Your extra-large dog will be safe in a metal dog crate so long as long as your pet fits comfortably inside and you take a few steps to ensure his comfort. Large and small dog owners report injuries to their dogs that occur not because of the crate, but because of the dog's behavior while inside it. Adding bumpers or padded covers inside the crate reduces or eliminates most metal crate injuries.
Common Injuries in Metal Crates
- Bloody or cut noses
- Broken teeth
- Tail injuries
- Fur rubbed off
- Bald spots
- Pinching of skin
How Dogs Get Injured Inside Metal Crates
Dogs wag their tails. But contrary to what owners may believe, dogs don’t control their tail wagging. When your dog wags his tail inside a crate, he can’t keep it from hitting the metal sides of the crate—often resulting in injuries to the tail.
Dogs may also bite or claw at the bars of their crate if they want out. This results in their breaking off teeth or bloodying their noses or paws.
Since dogs like to curl up or rub up against something when they sleep, their rubbing against metal bars may rub off fur or pinch skin. Putting a large or extra-large dog in a metal crate may cause more of these kinds of injuries simply because the dog has less room than a smaller animal and is more likely to contact the sides of the crate.
Solutions for Preventing Injuries in Metal Crates
Using a metal crate is one of the best ways to keep your dog safe. You must make sure, however, to get a crate large enough for your dog to move about comfortably.
Also consider using "crate bumpers" that attach to the inside of the crate, usually with Velcro. Bumpers help reduce or eliminate most metal crate injuries by providing soft, thick padding to the lower section of the crate and covering the metal bars.
When possible, cover the crate on the outside with a towel, sheet or cloth.

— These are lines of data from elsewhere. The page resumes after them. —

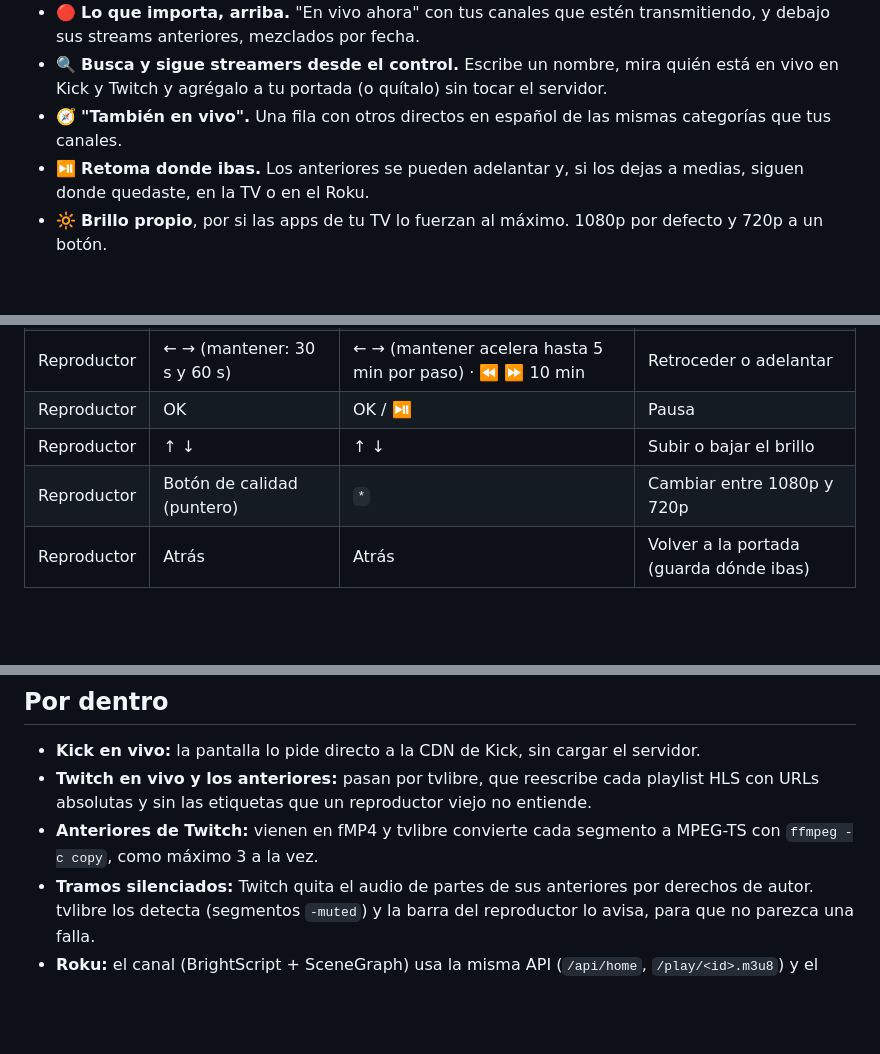
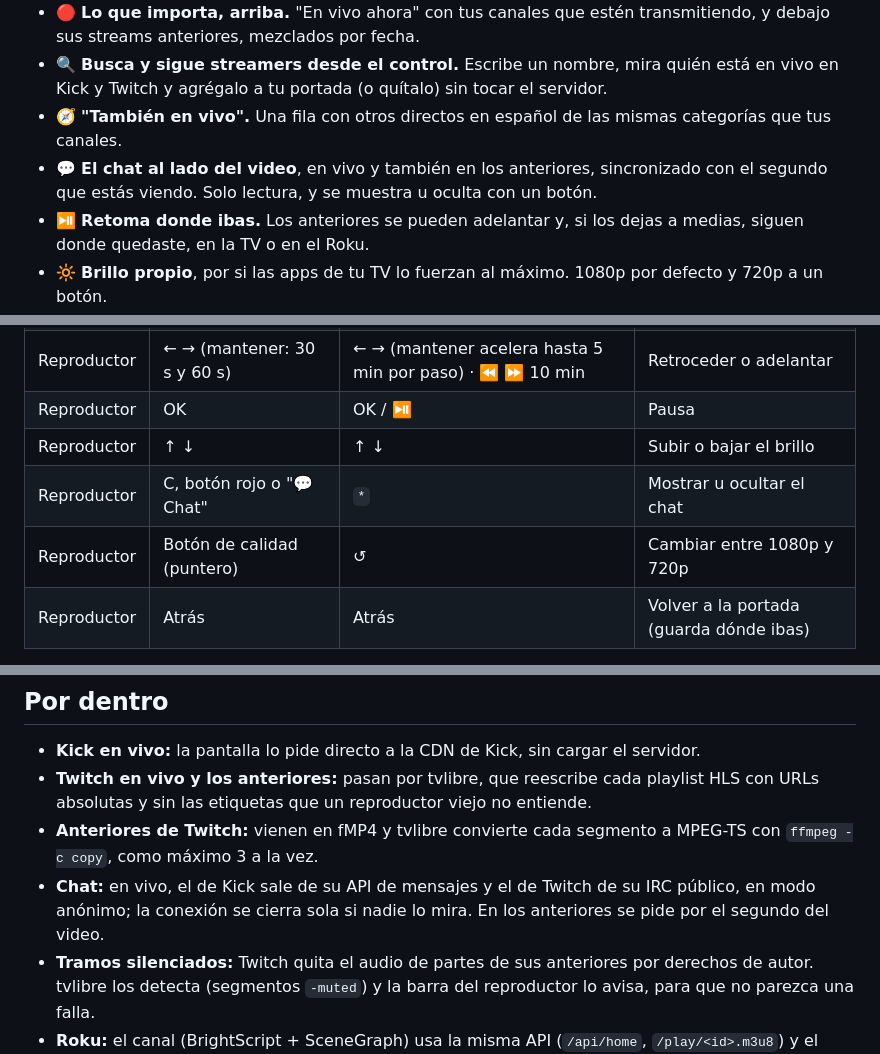
Before and after one commit to Jdrg4/tvlibre, a Markdown page: README.es.md, 3 parts joined by grey strips. Drawn GitHub-style; blank space fills up the shorter version.

Commit message:
docs: chat de solo lectura
Co-Authored-By: Claude Opus 5.5 <noreply@anthropic.com>

```diff
--- a/README.es.md
+++ b/README.es.md
@@ -37,6 +37,8 @@ entrega a la pantalla una portada pensada para el control remoto.
 - 🔍 **Busca y sigue streamers desde el control.** Escribe un nombre, mira quién está en vivo en Kick y Twitch y
   agrégalo a tu portada (o quítalo) sin tocar el servidor.
 - 🧭 **"También en vivo".** Una fila con otros directos en español de las mismas categorías que tus canales.
+- 💬 **El chat al lado del video**, en vivo y también en los anteriores, sincronizado con el segundo que estás
+  viendo. Solo lectura, y se muestra u oculta con un botón.
 - ⏯️ **Retoma donde ibas.** Los anteriores se pueden adelantar y, si los dejas a medias, siguen donde quedaste,
   en la TV o en el Roku.
 - 🔆 **Brillo propio**, por si las apps de tu TV lo fuerzan al máximo. 1080p por defecto y 720p a un botón.
@@ -148,7 +150,8 @@ curl --digest -u rokudev -F "mysubmit=Install" -F "archive=@roku/dist/tvlibre-ro
 | Reproductor | ← → (mantener: 30 s y 60 s) | ← → (mantener acelera hasta 5 min por paso) · ⏪ ⏩ 10 min | Retroceder o adelantar |
 | Reproductor | OK | OK / ⏯ | Pausa |
 | Reproductor | ↑ ↓ | ↑ ↓ | Subir o bajar el brillo |
-| Reproductor | Botón de calidad (puntero) | `*` | Cambiar entre 1080p y 720p |
+| Reproductor | C, botón rojo o "💬 Chat" | `*` | Mostrar u ocultar el chat |
+| Reproductor | Botón de calidad (puntero) | ↺ | Cambiar entre 1080p y 720p |
 | Reproductor | Atrás | Atrás | Volver a la portada (guarda dónde ibas) |
 
 En la TV también funciona el puntero (la "manito"): clic en tarjetas, en las flechas ‹ › de cada fila, en
@@ -170,6 +173,8 @@ En la TV también funciona el puntero (la "manito"): clic en tarjetas, en las fl
   y sin las etiquetas que un reproductor viejo no entiende.
 - **Anteriores de Twitch:** vienen en fMP4 y tvlibre convierte cada segmento a MPEG-TS con
   `ffmpeg -c copy`, como máximo 3 a la vez.
+- **Chat:** en vivo, el de Kick sale de su API de mensajes y el de Twitch de su IRC público, en modo anónimo; la
+  conexión se cierra sola si nadie lo mira. En los anteriores se pide por el segundo del video.
 - **Tramos silenciados:** Twitch quita el audio de partes de sus anteriores por derechos de autor. tvlibre los
   detecta (segmentos `-muted`) y la barra del reproductor lo avisa, para que no parezca una falla.
 - **Roku:** el canal (BrightScript + SceneGraph) usa la misma API (`/api/home`, `/play/<id>.m3u8`) y el
```
Also changed, not shown: CLAUDE.md (+1 -0 lines), README.md (+6 -1 lines).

This will keep your dog from digging, pawing or attempting to get out of the crate to join in activity outside the crate.